Fantasy Meets Reality in Rio de Janeiro’s Red Light District
A hazy, spectral short depicts a stark reality in Rio de Janeiro’s oldest red-light district. “Vila Mimosa is an up-to-date urban version of what areas of prostitution might have looked like in the medieval ages,” says fledging Brazilian filmmaker Kayhan Ozmen, who shot on location and with local sex workers. In Portuguese, ‘Mimosa’ usually translates to take its name from the word ‘lovable’ or ‘tender,’ a fact that contrasts with the stark economics of a place that houses over 2,000 women and generates $430,000 USD by welcoming around 4,000 clients each day. “There's a very apocalyptic feeling that surrounds the area,” says the former professional tennis player turned director, who cast Alvinho Lancellotti, a fellow carioca and well-known figure in of MPB (Brazilian Popular Music) to play a curious man wandering the infamous area at night. “I wanted to highlight the repeated daily story of men who try to find ‘fun’ in a very unfriendly environment.”
The Story of the Playboy Producer Who Mentored Kate Moss
Kate Moss said he was the only one who could keep up with her. To Anna Wintour, he knew everybody on the planet. Billed as “the most famous person you’ve never heard of,” enigmatic British producer Michael ‘Chalky’ White steps into the limelight with Gracie Otto’s comprehensive feature documentary, The Last Impresario. Set against the heady cultural backdrop of the 1960s and 1970s, the London theater and film tycoon took a slingshot to the establishment with his trailblazing productions that included The Rocky Horror Picture Show, Pina Bausch and Yoko Ono,. “To be a successful theater producer you also have to be a gambler, and Michael was prepared to take incredible risks,” says Otto, who became engrossed with White following a chance encounter at Cannes. “He created an amazing network of friends: Facebook before Facebook was created.” White, who was awarded a Lifetime Achievement award at the prodigious Olivier Awards in London earlier this year, comes across on camera as a man of few words but his vast archive of off-duty snapshots of Jack Nicholson, Nicole Kidman and Christopher Reeve speaks volumes. “Kate Moss and Michael share a birthday, and people said he discovered her,” adds the director. “She hardly does any interviews so it was a real coup, and she was completely happy to share stories of Chalky.”

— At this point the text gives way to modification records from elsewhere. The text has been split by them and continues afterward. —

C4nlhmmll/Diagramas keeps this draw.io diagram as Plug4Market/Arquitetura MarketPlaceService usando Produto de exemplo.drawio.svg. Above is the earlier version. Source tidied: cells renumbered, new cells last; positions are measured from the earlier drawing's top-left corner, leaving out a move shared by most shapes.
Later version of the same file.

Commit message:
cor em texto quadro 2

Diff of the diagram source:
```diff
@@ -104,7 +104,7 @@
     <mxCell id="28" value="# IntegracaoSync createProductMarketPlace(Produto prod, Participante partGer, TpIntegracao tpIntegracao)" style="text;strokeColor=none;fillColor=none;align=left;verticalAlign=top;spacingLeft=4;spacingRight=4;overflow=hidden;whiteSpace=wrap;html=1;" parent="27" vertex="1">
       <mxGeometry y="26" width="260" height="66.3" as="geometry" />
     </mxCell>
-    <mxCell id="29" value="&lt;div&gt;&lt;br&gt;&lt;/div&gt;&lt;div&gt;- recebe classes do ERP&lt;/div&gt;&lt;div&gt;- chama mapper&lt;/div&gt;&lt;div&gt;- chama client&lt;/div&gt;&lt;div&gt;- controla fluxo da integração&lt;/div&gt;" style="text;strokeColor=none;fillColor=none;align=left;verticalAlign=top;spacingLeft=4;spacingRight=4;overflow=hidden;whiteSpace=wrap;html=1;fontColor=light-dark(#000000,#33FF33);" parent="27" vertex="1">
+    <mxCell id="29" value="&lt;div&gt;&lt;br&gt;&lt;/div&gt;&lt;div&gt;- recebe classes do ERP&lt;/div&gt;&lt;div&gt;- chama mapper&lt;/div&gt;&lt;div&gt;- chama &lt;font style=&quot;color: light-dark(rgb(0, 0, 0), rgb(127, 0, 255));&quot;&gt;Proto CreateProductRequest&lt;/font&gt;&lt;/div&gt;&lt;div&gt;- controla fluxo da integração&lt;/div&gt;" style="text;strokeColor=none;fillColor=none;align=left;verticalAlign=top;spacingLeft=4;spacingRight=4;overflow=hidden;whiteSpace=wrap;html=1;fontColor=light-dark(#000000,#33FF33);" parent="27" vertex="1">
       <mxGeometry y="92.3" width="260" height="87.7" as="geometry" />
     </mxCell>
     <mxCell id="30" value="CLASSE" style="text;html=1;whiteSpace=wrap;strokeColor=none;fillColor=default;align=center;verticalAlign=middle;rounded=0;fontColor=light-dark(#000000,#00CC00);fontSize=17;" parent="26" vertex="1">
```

The Last Impresario is released in UK cinemas and on demand from September 26.
Kahlil Joseph's Film Meditates on the Origins of an All-Black Rodeo in Oklahoma
A dreamlike narrative binds cowboy and an angelic specter clad in white in director Kahlil Joseph's exploration of a little-known African-American rodeo subculture. Joseph, who is part of the Los Angeles-based What Matters Most film collective, visited the annual August rodeo in the sparsely populated Oklahoma town of Grayson (previously Wildcat), an event that attracts African-American bull riders, barrel racers and cowgirls from all over the Midwest and southern USA. He set out to celebrate the origins of the rodeo by paying respect to the spirit of Aunt Janet, a member of the family who founded the event, passed away last year and is embodied as the young girl in the film. “Black people are light years more advanced than the ideas and images that circulate would have you believe. The spaces we control and exist are my ground zero for filming, at least so far, and there are opportunities for me to tap into the energy,” says Joseph who has also made films for musicians including Shabazz Palaces and Seu Jorge. “So an all-black town with an all-black rodeo in the American heartland was a kind of vortex or portal through which I could actually show this.” Wildcat is scored by experimental musician Flying Lotus, who has previously collaborated with Joseph on a short to accompany his 2012 album Until the Quiet Comes, which is showing during Sundance London this weekend.